» **INFORMATION GIVEN**
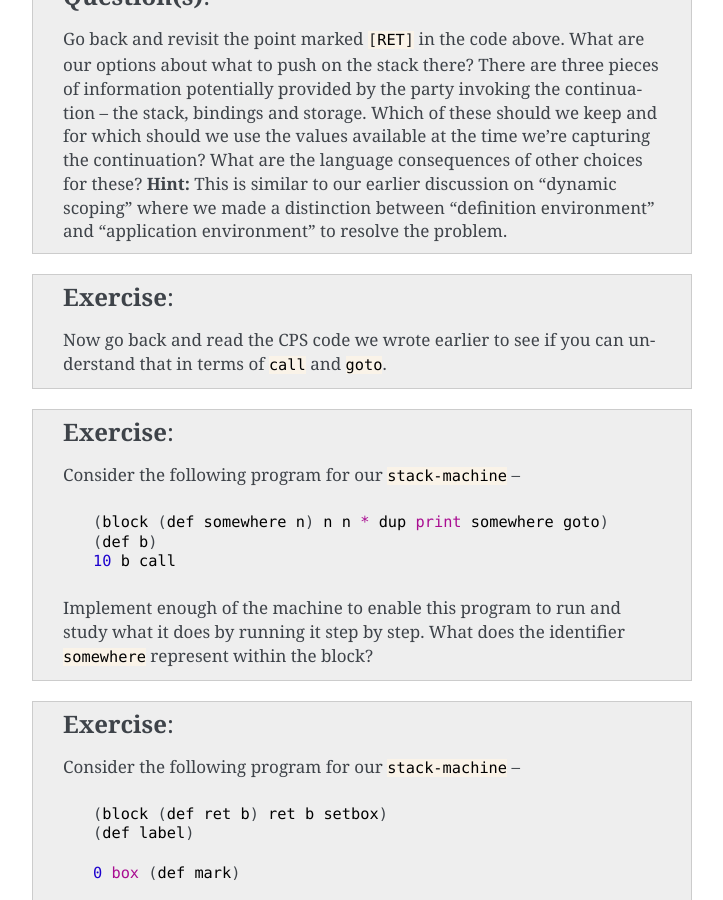
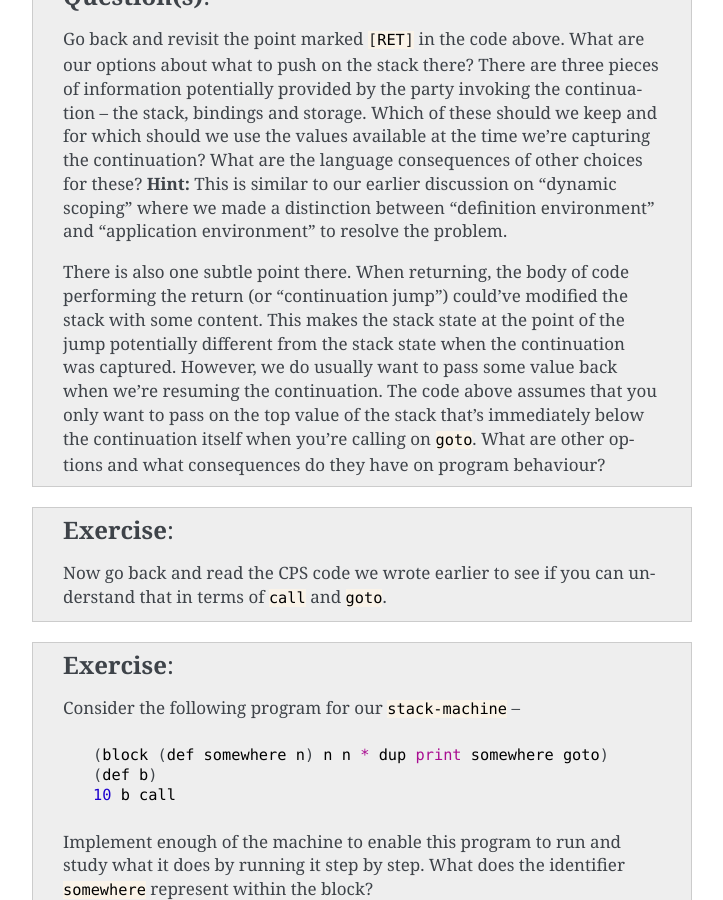
Before and after one commit to kreauniv/comp308, a Sphinx documentation site: the page built from source/control.rst, in a window 1280 px wide and 900 px high, scrolled down 9241 px. Shown: the whole window, without its empty margins (388-1111 px from the left). Built offline with Sphinx 7.4.7, drawn with Linux system fonts in a browser that asks for light colours.

Commit message:
Stack behaviour notes

```diff
--- a/source/control.rst
+++ b/source/control.rst
@@ -449,16 +449,25 @@ it wants with it, including return to it using :rkt:`goto`.
 
 .. admonition:: **Question(s)**
 
-    Go back and revisit the point marked :rkt:`[RET]` in the code above.
-    What are our options about what to push on the stack there? There
-    are three pieces of information potentially provided by the party
-    invoking the continuation -- the stack, bindings and storage.
-    Which of these should we keep and for which should we use the
-    values available at the time we're capturing the continuation?
-    What are the language consequences of other choices for these?
-    **Hint:** This is similar to our earlier discussion on
+    Go back and revisit the point marked :rkt:`[RET]` in the code above. What
+    are our options about what to push on the stack there? There are three
+    pieces of information potentially provided by the party invoking the
+    continuation -- the stack, bindings and storage. Which of these should we
+    keep and for which should we use the values available at the time we're
+    capturing the continuation? What are the language consequences of other
+    choices for these? **Hint:** This is similar to our earlier discussion on
     "dynamic scoping" where we made a distinction between "definition
     environment" and "application environment" to resolve the problem.
+
+    There is also one subtle point there. When returning, the body of code
+    performing the return (or "continuation jump") could've modified the stack
+    with some content. This makes the stack state at the point of the jump
+    potentially different from the stack state when the continuation was
+    captured. However, we do usually want to pass some value back when we're
+    resuming the continuation. The code above assumes that you only want to
+    pass on the top value of the stack that's immediately below the
+    continuation itself when you're calling on :rkt:`goto`. What are other
+    options and what consequences do they have on program behaviour?
 
 .. admonition:: **Exercise**
 
```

» **YOUR TASK**
Copy every line that includes the string "these" from the material above.

» **SOLUTION**
-    Which of these should we keep and for which should we use the
-    What are the language consequences of other choices for these?
+    continuation -- the stack, bindings and storage. Which of these should we
+    choices for these? **Hint:** This is similar to our earlier discussion on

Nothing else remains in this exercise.